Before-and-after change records
'''

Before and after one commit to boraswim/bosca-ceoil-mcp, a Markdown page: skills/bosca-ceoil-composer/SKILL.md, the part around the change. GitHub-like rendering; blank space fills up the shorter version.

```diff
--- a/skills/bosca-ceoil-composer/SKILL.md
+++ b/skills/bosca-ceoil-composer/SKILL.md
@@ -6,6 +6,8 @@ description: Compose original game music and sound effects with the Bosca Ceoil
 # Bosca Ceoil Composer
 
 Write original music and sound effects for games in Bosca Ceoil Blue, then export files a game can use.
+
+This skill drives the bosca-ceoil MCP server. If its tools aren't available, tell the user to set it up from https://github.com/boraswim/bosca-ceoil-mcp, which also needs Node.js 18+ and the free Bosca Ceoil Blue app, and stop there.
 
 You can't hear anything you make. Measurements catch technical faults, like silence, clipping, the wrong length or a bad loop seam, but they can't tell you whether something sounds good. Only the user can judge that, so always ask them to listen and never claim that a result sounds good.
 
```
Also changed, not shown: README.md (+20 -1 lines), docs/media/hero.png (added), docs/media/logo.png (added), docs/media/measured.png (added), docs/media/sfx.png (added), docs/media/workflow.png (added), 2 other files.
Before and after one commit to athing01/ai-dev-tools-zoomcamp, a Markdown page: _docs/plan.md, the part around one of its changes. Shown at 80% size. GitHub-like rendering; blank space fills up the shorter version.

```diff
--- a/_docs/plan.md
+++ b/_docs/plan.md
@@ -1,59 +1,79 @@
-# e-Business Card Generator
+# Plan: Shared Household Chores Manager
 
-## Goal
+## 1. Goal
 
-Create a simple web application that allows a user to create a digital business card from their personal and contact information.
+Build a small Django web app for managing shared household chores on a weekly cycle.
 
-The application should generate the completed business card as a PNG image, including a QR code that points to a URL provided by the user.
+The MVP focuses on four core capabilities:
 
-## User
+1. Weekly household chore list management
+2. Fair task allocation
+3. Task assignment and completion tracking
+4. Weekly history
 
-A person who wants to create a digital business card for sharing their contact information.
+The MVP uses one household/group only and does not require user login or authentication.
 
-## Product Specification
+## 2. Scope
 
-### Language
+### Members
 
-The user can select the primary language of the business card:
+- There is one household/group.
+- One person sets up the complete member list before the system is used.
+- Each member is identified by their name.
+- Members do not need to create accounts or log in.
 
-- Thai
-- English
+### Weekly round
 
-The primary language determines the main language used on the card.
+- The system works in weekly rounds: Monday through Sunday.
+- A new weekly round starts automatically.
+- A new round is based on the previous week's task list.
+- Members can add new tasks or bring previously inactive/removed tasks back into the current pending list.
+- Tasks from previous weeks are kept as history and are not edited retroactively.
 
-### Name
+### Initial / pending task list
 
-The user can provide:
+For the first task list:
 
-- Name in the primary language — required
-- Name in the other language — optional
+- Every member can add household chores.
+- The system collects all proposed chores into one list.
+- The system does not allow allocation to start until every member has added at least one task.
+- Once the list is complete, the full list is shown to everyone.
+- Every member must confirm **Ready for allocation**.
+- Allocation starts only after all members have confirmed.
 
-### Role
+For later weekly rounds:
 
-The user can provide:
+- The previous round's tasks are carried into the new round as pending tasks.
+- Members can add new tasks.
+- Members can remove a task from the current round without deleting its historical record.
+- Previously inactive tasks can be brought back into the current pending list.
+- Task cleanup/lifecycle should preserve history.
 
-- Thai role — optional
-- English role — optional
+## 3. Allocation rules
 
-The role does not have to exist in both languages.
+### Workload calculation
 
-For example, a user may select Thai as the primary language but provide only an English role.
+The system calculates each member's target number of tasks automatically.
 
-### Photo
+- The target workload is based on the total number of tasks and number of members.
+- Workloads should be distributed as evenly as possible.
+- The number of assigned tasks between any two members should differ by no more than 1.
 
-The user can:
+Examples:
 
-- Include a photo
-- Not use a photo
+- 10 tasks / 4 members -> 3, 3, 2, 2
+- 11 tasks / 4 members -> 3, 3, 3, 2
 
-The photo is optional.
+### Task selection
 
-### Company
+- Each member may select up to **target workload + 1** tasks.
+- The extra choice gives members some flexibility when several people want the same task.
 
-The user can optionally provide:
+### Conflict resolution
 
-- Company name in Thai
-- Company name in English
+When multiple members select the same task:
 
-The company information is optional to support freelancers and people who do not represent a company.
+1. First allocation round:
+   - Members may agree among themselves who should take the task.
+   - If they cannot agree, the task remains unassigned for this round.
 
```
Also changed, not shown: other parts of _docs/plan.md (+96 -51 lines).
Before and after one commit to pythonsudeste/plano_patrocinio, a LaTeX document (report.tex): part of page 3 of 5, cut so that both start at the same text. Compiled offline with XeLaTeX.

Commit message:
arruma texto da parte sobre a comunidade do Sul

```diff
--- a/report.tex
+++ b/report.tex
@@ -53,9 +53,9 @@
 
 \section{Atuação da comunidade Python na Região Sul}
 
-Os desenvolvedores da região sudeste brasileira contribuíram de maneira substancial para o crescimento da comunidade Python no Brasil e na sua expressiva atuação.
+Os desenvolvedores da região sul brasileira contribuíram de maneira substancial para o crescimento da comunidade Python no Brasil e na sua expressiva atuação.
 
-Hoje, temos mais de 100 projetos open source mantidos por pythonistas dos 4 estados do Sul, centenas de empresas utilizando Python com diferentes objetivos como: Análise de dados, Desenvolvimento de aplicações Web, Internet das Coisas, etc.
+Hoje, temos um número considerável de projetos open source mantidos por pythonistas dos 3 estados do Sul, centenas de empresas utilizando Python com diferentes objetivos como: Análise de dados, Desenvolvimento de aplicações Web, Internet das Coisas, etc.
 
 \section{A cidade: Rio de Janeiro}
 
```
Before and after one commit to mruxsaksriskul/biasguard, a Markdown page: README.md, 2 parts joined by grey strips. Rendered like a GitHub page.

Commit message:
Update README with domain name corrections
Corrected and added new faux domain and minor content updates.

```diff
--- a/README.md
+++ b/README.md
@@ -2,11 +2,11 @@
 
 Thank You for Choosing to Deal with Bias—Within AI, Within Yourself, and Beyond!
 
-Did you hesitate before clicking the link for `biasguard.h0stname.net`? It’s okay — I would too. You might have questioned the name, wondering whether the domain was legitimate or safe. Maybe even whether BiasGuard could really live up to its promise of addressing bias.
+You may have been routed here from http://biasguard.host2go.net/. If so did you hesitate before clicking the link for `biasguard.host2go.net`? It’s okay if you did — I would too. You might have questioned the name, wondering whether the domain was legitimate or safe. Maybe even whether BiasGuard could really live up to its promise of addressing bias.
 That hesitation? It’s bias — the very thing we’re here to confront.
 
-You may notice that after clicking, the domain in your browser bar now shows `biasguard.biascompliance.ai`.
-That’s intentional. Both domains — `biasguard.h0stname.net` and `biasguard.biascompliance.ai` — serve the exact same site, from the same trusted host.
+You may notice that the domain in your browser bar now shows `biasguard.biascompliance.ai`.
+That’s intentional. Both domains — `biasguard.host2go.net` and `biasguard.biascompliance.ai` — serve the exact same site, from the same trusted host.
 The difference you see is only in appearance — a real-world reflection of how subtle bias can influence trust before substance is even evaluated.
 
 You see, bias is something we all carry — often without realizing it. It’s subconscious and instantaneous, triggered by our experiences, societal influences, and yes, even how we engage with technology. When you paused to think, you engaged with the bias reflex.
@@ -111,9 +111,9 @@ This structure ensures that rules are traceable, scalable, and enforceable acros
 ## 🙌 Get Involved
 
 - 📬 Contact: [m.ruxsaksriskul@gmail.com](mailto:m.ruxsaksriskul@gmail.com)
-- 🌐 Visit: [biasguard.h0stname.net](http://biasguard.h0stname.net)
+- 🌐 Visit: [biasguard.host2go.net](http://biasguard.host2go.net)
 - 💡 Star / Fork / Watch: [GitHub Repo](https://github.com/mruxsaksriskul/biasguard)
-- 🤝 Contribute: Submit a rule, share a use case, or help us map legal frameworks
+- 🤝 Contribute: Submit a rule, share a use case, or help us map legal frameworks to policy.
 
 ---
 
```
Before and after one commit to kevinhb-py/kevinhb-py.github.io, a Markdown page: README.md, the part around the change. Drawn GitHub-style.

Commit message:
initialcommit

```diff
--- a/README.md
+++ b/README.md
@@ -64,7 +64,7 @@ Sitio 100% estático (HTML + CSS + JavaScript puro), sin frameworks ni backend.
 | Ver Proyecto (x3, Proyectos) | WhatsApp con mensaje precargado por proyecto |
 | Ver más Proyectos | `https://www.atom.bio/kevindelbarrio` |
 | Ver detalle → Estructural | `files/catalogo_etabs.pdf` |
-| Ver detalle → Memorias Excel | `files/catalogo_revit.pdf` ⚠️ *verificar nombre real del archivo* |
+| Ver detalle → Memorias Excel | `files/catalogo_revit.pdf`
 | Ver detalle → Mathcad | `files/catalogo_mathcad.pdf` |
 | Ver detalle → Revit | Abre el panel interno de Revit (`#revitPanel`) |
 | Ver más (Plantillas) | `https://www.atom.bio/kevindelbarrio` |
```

'''

Description of the task
Identify the lines of the data that contain the word "tell". Copy each of them.

Task response
+This skill drives the bosca-ceoil MCP server. If its tools aren't available, tell the user to set it up from https://github.com/boraswim/bosca-ceoil-mcp, which also needs Node.js 18+ and the free Bosca Ceoil Blue app, and stop there.
 You can't hear anything you make. Measurements catch technical faults, like silence, clipping, the wrong length or a bad loop seam, but they can't tell you whether something sounds good. Only the user can judge that, so always ask them to listen and never claim that a result sounds good.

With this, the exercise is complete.